▶ _RECORDS SHOWN_:
· · · · ·

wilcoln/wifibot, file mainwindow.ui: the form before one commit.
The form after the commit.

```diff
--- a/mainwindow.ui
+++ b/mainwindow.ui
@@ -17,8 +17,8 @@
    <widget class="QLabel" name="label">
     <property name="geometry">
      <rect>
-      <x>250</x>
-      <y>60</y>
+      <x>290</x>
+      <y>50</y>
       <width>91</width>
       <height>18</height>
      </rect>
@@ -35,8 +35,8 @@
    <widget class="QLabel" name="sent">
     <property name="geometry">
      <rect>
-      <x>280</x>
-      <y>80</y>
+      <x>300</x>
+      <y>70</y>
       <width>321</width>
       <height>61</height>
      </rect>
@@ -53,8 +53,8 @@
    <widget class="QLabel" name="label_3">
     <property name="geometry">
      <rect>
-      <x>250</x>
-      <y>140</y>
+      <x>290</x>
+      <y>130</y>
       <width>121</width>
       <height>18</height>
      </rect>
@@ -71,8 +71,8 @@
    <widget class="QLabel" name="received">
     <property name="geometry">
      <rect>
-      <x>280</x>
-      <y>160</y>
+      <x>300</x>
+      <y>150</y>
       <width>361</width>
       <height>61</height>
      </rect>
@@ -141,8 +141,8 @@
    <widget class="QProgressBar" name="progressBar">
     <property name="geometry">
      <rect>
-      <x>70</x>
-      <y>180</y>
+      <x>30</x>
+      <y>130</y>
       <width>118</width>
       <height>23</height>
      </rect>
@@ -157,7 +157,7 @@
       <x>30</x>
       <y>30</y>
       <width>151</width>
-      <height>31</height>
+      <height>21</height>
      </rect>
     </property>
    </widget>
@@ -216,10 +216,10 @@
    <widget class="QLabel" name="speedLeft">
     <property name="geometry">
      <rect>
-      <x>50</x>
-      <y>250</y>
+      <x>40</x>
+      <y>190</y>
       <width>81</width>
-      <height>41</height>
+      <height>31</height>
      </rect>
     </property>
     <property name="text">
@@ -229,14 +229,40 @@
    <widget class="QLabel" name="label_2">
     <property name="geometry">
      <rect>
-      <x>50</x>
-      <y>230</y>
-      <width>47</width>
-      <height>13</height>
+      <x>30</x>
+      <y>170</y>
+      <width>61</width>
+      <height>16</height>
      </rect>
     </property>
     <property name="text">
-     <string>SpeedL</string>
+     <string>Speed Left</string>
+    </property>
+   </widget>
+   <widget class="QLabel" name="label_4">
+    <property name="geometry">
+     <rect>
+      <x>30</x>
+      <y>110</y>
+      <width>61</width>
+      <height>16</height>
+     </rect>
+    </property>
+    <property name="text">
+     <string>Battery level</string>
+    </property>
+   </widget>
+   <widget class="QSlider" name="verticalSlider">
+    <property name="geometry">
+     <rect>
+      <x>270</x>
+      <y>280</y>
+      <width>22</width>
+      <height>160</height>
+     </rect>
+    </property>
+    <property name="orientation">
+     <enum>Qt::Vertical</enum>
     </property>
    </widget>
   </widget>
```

· · · · ·

▶ _EXERCISE INSTRUCTIONS_:
Give back the entries exactly. Omit none of them.

▶ _EXERCISE RESULT_:
wilcoln/wifibot, file mainwindow.ui: the form before one commit.
The form after the commit.

```diff
--- a/mainwindow.ui
+++ b/mainwindow.ui
@@ -17,8 +17,8 @@
    <widget class="QLabel" name="label">
     <property name="geometry">
      <rect>
-      <x>250</x>
-      <y>60</y>
+      <x>290</x>
+      <y>50</y>
       <width>91</width>
       <height>18</height>
      </rect>
@@ -35,8 +35,8 @@
    <widget class="QLabel" name="sent">
     <property name="geometry">
      <rect>
-      <x>280</x>
-      <y>80</y>
+      <x>300</x>
+      <y>70</y>
       <width>321</width>
       <height>61</height>
      </rect>
@@ -53,8 +53,8 @@
    <widget class="QLabel" name="label_3">
     <property name="geometry">
      <rect>
-      <x>250</x>
-      <y>140</y>
+      <x>290</x>
+      <y>130</y>
       <width>121</width>
       <height>18</height>
      </rect>
@@ -71,8 +71,8 @@
    <widget class="QLabel" name="received">
     <property name="geometry">
      <rect>
-      <x>280</x>
-      <y>160</y>
+      <x>300</x>
+      <y>150</y>
       <width>361</width>
       <height>61</height>
      </rect>
@@ -141,8 +141,8 @@
    <widget class="QProgressBar" name="progressBar">
     <property name="geometry">
      <rect>
-      <x>70</x>
-      <y>180</y>
+      <x>30</x>
+      <y>130</y>
       <width>118</width>
       <height>23</height>
      </rect>
@@ -157,7 +157,7 @@
       <x>30</x>
       <y>30</y>
       <width>151</width>
-      <height>31</height>
+      <height>21</height>
      </rect>
     </property>
    </widget>
@@ -216,10 +216,10 @@
    <widget class="QLabel" name="speedLeft">
     <property name="geometry">
      <rect>
-      <x>50</x>
-      <y>250</y>
+      <x>40</x>
+      <y>190</y>
       <width>81</width>
-      <height>41</height>
+      <height>31</height>
      </rect>
     </property>
     <property name="text">
@@ -229,14 +229,40 @@
    <widget class="QLabel" name="label_2">
     <property name="geometry">
      <rect>
-      <x>50</x>
-      <y>230</y>
-      <width>47</width>
-      <height>13</height>
+      <x>30</x>
+      <y>170</y>
+      <width>61</width>
+      <height>16</height>
      </rect>
     </property>
     <property name="text">
-     <string>SpeedL</string>
+     <string>Speed Left</string>
+    </property>
+   </widget>
+   <widget class="QLabel" name="label_4">
+    <property name="geometry">
+     <rect>
+      <x>30</x>
+      <y>110</y>
+      <width>61</width>
+      <height>16</height>
+     </rect>
+    </property>
+    <property name="text">
+     <string>Battery level</string>
+    </property>
+   </widget>
+   <widget class="QSlider" name="verticalSlider">
+    <property name="geometry">
+     <rect>
+      <x>270</x>
+      <y>280</y>
+      <width>22</width>
+      <height>160</height>
+     </rect>
+    </property>
+    <property name="orientation">
+     <enum>Qt::Vertical</enum>
     </property>
    </widget>
   </widget>
```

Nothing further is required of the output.